== Data to use

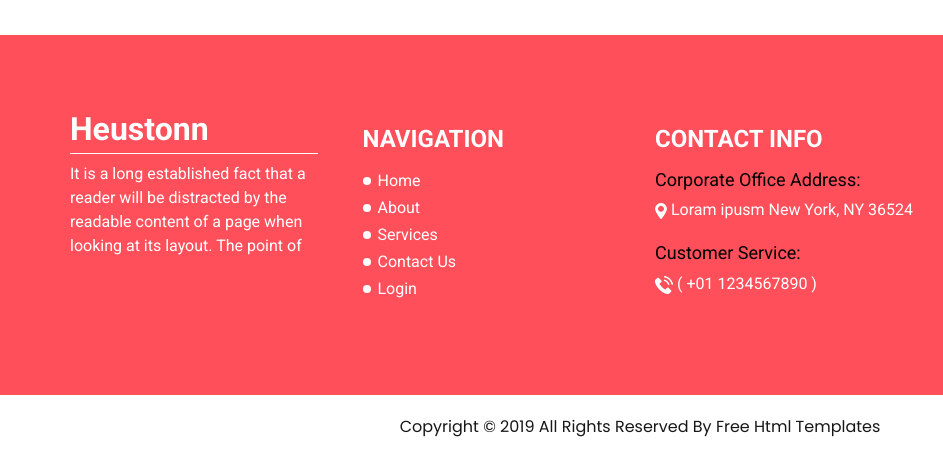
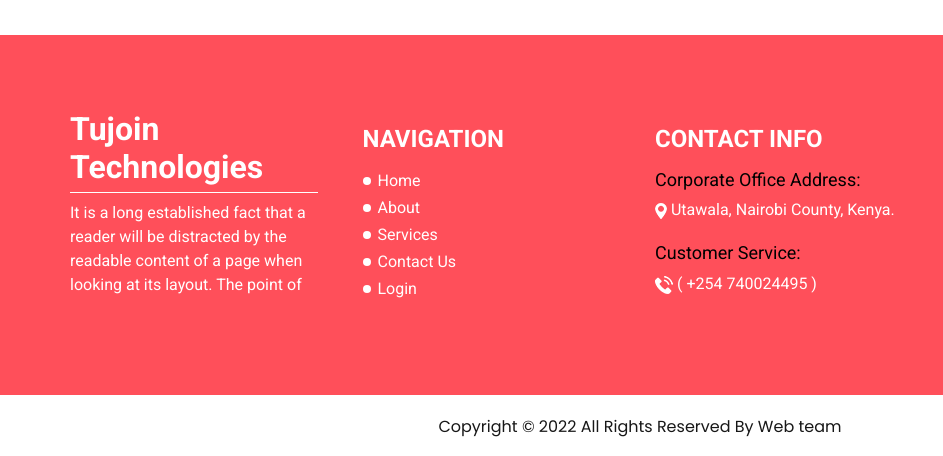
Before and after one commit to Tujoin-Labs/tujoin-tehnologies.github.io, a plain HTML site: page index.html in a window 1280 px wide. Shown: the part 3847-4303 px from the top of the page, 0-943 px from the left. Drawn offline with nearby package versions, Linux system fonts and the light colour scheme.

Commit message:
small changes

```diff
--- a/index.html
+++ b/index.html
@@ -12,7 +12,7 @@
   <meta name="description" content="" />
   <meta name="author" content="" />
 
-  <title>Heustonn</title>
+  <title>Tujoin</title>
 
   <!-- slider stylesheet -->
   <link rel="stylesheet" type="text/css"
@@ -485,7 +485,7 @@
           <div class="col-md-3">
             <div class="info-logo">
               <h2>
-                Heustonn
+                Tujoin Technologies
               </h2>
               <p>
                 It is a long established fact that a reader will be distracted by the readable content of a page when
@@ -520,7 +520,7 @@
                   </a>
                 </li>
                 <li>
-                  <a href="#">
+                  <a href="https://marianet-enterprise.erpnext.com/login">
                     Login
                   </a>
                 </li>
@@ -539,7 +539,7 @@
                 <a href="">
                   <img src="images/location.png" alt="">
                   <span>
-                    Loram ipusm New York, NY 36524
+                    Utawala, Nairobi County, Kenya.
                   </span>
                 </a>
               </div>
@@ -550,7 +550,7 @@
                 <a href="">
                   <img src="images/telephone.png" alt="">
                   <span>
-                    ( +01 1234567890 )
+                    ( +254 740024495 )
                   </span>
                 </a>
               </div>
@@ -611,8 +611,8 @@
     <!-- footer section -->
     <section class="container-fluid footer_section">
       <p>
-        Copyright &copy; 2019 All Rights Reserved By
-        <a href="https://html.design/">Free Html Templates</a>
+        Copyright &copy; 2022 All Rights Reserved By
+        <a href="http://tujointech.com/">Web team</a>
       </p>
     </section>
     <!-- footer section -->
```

====

About this exercise
Before duplicating the entries above, strip out the pictures and keep the rest exact.

Result
Before and after one commit to Tujoin-Labs/tujoin-tehnologies.github.io, a plain HTML site: page index.html in a window 1280 px wide. Shown: the part 3847-4303 px from the top of the page, 0-943 px from the left. Drawn offline with nearby package versions, Linux system fonts and the light colour scheme.

Commit message:
small changes

```diff
--- a/index.html
+++ b/index.html
@@ -12,7 +12,7 @@
   <meta name="description" content="" />
   <meta name="author" content="" />
 
-  <title>Heustonn</title>
+  <title>Tujoin</title>
 
   <!-- slider stylesheet -->
   <link rel="stylesheet" type="text/css"
@@ -485,7 +485,7 @@
           <div class="col-md-3">
             <div class="info-logo">
               <h2>
-                Heustonn
+                Tujoin Technologies
               </h2>
               <p>
                 It is a long established fact that a reader will be distracted by the readable content of a page when
@@ -520,7 +520,7 @@
                   </a>
                 </li>
                 <li>
-                  <a href="#">
+                  <a href="https://marianet-enterprise.erpnext.com/login">
                     Login
                   </a>
                 </li>
@@ -539,7 +539,7 @@
                 <a href="">
                   <img src="images/location.png" alt="">
                   <span>
-                    Loram ipusm New York, NY 36524
+                    Utawala, Nairobi County, Kenya.
                   </span>
                 </a>
               </div>
@@ -550,7 +550,7 @@
                 <a href="">
                   <img src="images/telephone.png" alt="">
                   <span>
-                    ( +01 1234567890 )
+                    ( +254 740024495 )
                   </span>
                 </a>
               </div>
@@ -611,8 +611,8 @@
     <!-- footer section -->
     <section class="container-fluid footer_section">
       <p>
-        Copyright &copy; 2019 All Rights Reserved By
-        <a href="https://html.design/">Free Html Templates</a>
+        Copyright &copy; 2022 All Rights Reserved By
+        <a href="http://tujointech.com/">Web team</a>
       </p>
     </section>
     <!-- footer section -->
```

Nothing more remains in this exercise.